>>
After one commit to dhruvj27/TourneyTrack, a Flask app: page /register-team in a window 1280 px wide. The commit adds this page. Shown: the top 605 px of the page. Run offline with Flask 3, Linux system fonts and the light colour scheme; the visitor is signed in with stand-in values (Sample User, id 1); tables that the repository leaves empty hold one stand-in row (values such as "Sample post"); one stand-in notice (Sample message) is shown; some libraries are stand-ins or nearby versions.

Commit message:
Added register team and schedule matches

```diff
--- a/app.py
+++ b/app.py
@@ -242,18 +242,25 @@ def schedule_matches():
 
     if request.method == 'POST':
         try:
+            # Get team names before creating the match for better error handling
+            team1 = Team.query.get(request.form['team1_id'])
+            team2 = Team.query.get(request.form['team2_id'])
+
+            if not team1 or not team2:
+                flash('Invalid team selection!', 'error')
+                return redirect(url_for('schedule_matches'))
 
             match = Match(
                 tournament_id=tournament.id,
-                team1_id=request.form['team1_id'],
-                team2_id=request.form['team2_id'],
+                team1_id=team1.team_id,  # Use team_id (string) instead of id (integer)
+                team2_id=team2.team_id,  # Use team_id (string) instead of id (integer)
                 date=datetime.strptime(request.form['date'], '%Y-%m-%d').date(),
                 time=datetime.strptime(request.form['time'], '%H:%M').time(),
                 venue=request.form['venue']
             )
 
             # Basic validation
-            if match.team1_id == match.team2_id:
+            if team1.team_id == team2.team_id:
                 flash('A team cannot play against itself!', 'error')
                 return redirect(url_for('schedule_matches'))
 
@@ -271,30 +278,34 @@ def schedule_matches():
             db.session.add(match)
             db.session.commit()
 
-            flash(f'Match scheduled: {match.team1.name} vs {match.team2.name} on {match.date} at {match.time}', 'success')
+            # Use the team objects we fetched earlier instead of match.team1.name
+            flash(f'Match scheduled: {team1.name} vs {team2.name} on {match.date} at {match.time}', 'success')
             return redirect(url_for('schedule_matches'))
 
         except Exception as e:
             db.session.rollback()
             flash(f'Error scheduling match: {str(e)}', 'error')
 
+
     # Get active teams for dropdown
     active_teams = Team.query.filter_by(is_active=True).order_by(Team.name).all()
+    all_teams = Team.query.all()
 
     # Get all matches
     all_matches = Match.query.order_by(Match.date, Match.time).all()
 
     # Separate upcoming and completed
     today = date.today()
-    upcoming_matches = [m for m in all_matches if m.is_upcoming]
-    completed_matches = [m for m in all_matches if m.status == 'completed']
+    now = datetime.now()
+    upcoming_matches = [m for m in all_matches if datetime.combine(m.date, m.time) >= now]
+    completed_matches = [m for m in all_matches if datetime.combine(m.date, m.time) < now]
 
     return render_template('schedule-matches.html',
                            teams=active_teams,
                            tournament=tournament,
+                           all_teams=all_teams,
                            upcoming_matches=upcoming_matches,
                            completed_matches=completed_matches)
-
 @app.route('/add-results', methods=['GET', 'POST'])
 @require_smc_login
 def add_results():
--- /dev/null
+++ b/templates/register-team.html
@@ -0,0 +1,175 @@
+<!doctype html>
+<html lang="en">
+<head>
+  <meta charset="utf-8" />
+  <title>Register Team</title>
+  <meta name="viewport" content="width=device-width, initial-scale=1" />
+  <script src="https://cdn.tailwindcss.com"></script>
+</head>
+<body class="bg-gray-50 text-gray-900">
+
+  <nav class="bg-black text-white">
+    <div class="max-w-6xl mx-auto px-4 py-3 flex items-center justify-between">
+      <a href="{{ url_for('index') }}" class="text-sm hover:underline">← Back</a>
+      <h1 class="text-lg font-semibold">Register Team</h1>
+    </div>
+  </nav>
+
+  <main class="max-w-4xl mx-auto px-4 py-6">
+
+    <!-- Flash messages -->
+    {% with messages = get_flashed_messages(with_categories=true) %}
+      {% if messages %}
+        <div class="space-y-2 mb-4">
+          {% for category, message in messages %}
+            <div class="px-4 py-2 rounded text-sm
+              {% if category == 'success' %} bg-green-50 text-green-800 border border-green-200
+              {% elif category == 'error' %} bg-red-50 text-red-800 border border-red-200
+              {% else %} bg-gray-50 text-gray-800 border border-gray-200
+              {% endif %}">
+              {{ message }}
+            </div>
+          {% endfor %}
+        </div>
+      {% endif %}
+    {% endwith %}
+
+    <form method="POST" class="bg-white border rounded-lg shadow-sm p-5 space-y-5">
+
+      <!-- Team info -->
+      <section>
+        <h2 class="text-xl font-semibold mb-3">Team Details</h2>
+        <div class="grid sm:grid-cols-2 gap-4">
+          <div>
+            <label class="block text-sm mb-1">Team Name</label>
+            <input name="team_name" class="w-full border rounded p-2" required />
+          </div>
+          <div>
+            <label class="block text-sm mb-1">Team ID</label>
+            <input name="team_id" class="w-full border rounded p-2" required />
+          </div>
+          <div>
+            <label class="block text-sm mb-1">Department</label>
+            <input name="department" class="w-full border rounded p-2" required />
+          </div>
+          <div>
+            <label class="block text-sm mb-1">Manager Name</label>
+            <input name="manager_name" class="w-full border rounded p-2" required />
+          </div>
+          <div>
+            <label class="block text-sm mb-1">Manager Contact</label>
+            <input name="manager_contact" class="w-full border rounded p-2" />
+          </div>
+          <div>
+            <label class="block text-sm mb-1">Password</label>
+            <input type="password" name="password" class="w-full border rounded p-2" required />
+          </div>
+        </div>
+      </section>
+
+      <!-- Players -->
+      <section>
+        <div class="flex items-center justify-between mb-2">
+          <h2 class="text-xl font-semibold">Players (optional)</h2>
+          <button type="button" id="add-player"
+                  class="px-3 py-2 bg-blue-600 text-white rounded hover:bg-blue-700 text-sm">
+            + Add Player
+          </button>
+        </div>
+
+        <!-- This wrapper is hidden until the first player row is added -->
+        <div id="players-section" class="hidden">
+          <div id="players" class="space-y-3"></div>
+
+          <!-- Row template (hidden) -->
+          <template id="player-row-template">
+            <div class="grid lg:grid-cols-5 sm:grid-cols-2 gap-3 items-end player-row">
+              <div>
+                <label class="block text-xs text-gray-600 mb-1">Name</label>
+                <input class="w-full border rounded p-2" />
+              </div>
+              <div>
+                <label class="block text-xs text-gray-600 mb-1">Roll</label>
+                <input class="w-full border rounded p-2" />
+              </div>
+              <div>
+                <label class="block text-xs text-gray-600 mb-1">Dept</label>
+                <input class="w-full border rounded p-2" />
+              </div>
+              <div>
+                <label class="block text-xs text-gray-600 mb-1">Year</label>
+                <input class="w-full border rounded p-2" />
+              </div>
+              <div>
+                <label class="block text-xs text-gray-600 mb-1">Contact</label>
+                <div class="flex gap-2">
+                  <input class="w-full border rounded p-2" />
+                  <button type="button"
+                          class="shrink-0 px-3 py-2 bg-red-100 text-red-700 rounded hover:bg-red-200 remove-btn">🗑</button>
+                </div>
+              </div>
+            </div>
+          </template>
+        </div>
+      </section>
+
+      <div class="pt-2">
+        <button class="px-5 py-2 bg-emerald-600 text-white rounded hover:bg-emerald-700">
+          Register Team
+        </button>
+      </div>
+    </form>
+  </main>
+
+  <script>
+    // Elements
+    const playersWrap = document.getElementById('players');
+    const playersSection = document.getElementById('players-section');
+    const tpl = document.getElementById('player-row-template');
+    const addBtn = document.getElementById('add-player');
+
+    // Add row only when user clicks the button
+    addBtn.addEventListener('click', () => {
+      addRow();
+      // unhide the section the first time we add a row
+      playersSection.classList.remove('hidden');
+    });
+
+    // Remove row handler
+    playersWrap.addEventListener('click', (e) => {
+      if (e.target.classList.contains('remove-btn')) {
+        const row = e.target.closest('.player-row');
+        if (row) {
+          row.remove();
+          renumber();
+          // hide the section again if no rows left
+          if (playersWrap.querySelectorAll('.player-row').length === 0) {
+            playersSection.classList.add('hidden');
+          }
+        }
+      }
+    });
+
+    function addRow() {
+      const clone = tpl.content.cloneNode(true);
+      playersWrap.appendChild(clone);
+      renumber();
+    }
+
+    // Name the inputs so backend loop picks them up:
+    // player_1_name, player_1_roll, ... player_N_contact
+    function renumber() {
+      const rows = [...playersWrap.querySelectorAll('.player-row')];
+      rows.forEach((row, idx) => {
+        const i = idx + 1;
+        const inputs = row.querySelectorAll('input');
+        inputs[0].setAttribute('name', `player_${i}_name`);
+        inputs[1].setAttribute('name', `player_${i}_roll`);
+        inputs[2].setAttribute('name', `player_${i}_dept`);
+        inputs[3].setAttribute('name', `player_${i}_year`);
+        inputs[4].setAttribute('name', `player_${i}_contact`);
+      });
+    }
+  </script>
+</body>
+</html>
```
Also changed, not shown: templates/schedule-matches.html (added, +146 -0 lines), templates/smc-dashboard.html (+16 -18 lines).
<<
# What to work on
Based on the listing, determine the number of lines that include the string "const", and give that number without further text.

# Result
9